TASK BRIEF — Write out the material below again, line for line, without any images.

DATA RECORDS —
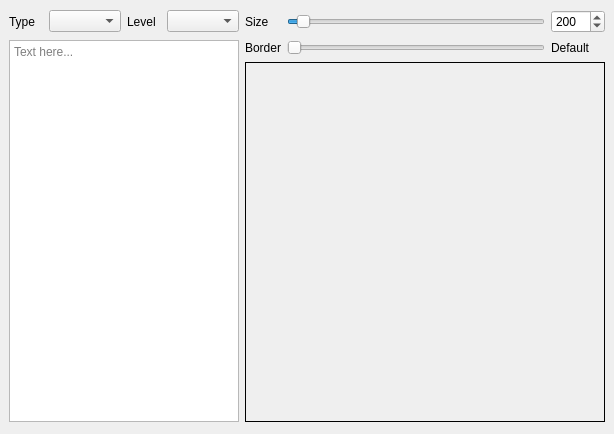
Before: the Qt Designer form QRCodeGenerateDemo/MainWindow.ui in Ohto-Ai/QRCodeGenerateDemo, drawn with Qt 5.
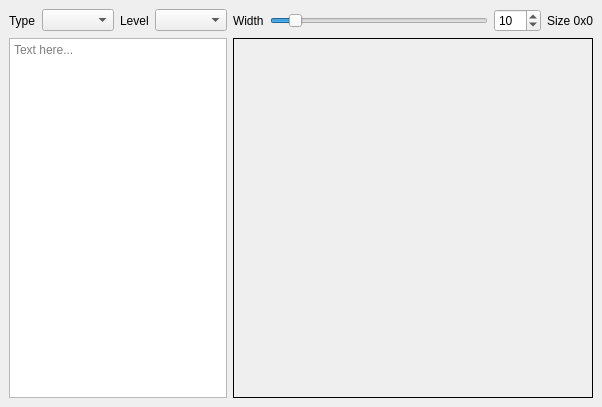
After: the same form once the commit is applied.

Diff of the .ui file:
```diff
--- a/QRCodeGenerateDemo/MainWindow.ui
+++ b/QRCodeGenerateDemo/MainWindow.ui
@@ -6,8 +6,8 @@
    <rect>
     <x>0</x>
     <y>0</y>
-    <width>614</width>
-    <height>434</height>
+    <width>597</width>
+    <height>406</height>
    </rect>
   </property>
   <property name="windowTitle">
@@ -38,23 +38,23 @@
     <item row="0" column="4">
      <widget class="QLabel" name="sizeLabel">
       <property name="text">
-       <string>Size</string>
+       <string>Width</string>
       </property>
      </widget>
     </item>
     <item row="0" column="5">
      <widget class="QSlider" name="sizeSlider">
       <property name="minimum">
-       <number>50</number>
+       <number>1</number>
       </property>
       <property name="maximum">
-       <number>4000</number>
+       <number>100</number>
       </property>
       <property name="singleStep">
        <number>10</number>
       </property>
       <property name="value">
-       <number>200</number>
+       <number>10</number>
       </property>
       <property name="orientation">
        <enum>Qt::Horizontal</enum>
@@ -64,57 +64,31 @@
     <item row="0" column="6">
      <widget class="QSpinBox" name="sizeSpin">
       <property name="minimum">
-       <number>50</number>
+       <number>1</number>
       </property>
       <property name="maximum">
-       <number>4000</number>
-      </property>
-      <property name="singleStep">
-       <number>10</number>
+       <number>100</number>
       </property>
       <property name="value">
-       <number>200</number>
+       <number>10</number>
       </property>
      </widget>
     </item>
-    <item row="1" column="0" rowspan="2" colspan="4">
+    <item row="0" column="7">
+     <widget class="QLabel" name="label">
+      <property name="text">
+       <string>Size 0x0</string>
+      </property>
+     </widget>
+    </item>
+    <item row="1" column="0" colspan="4">
      <widget class="QPlainTextEdit" name="text">
       <property name="placeholderText">
        <string>Text here...</string>
       </property>
      </widget>
     </item>
-    <item row="1" column="4">
-     <widget class="QLabel" name="borderLabel">
-      <property name="text">
-       <string>Border</string>
-      </property>
-     </widget>
-    </item>
-    <item row="1" column="5">
-     <widget class="QSlider" name="borderSlider">
-      <property name="minimum">
-       <number>-1</number>
-      </property>
-      <property name="maximum">
-       <number>10</number>
-      </property>
-      <property name="value">
-       <number>-1</number>
-      </property>
-      <property name="orientation">
-       <enum>Qt::Horizontal</enum>
-      </property>
-     </widget>
-    </item>
-    <item row="1" column="6">
-     <widget class="QLabel" name="borderDisplay">
-      <property name="text">
-       <string>Default</string>
-      </property>
-     </widget>
-    </item>
-    <item row="2" column="4" colspan="3">
+    <item row="1" column="4" colspan="4">
      <widget class="QLabel" name="qrCode">
       <property name="minimumSize">
        <size>
```
Left out of the diff: 2 changed lines with no effect on the pictures.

WRITTEN ANSWER —
Before: the Qt Designer form QRCodeGenerateDemo/MainWindow.ui in Ohto-Ai/QRCodeGenerateDemo, drawn with Qt 5.
After: the same form once the commit is applied.

Diff of the .ui file:
```diff
--- a/QRCodeGenerateDemo/MainWindow.ui
+++ b/QRCodeGenerateDemo/MainWindow.ui
@@ -6,8 +6,8 @@
    <rect>
     <x>0</x>
     <y>0</y>
-    <width>614</width>
-    <height>434</height>
+    <width>597</width>
+    <height>406</height>
    </rect>
   </property>
   <property name="windowTitle">
@@ -38,23 +38,23 @@
     <item row="0" column="4">
      <widget class="QLabel" name="sizeLabel">
       <property name="text">
-       <string>Size</string>
+       <string>Width</string>
       </property>
      </widget>
     </item>
     <item row="0" column="5">
      <widget class="QSlider" name="sizeSlider">
       <property name="minimum">
-       <number>50</number>
+       <number>1</number>
       </property>
       <property name="maximum">
-       <number>4000</number>
+       <number>100</number>
       </property>
       <property name="singleStep">
        <number>10</number>
       </property>
       <property name="value">
-       <number>200</number>
+       <number>10</number>
       </property>
       <property name="orientation">
        <enum>Qt::Horizontal</enum>
@@ -64,57 +64,31 @@
     <item row="0" column="6">
      <widget class="QSpinBox" name="sizeSpin">
       <property name="minimum">
-       <number>50</number>
+       <number>1</number>
       </property>
       <property name="maximum">
-       <number>4000</number>
-      </property>
-      <property name="singleStep">
-       <number>10</number>
+       <number>100</number>
       </property>
       <property name="value">
-       <number>200</number>
+       <number>10</number>
       </property>
      </widget>
     </item>
-    <item row="1" column="0" rowspan="2" colspan="4">
+    <item row="0" column="7">
+     <widget class="QLabel" name="label">
+      <property name="text">
+       <string>Size 0x0</string>
+      </property>
+     </widget>
+    </item>
+    <item row="1" column="0" colspan="4">
      <widget class="QPlainTextEdit" name="text">
       <property name="placeholderText">
        <string>Text here...</string>
       </property>
      </widget>
     </item>
-    <item row="1" column="4">
-     <widget class="QLabel" name="borderLabel">
-      <property name="text">
-       <string>Border</string>
-      </property>
-     </widget>
-    </item>
-    <item row="1" column="5">
-     <widget class="QSlider" name="borderSlider">
-      <property name="minimum">
-       <number>-1</number>
-      </property>
-      <property name="maximum">
-       <number>10</number>
-      </property>
-      <property name="value">
-       <number>-1</number>
-      </property>
-      <property name="orientation">
-       <enum>Qt::Horizontal</enum>
-      </property>
-     </widget>
-    </item>
-    <item row="1" column="6">
-     <widget class="QLabel" name="borderDisplay">
-      <property name="text">
-       <string>Default</string>
-      </property>
-     </widget>
-    </item>
-    <item row="2" column="4" colspan="3">
+    <item row="1" column="4" colspan="4">
      <widget class="QLabel" name="qrCode">
       <property name="minimumSize">
        <size>
```
Left out of the diff: 2 changed lines with no effect on the pictures.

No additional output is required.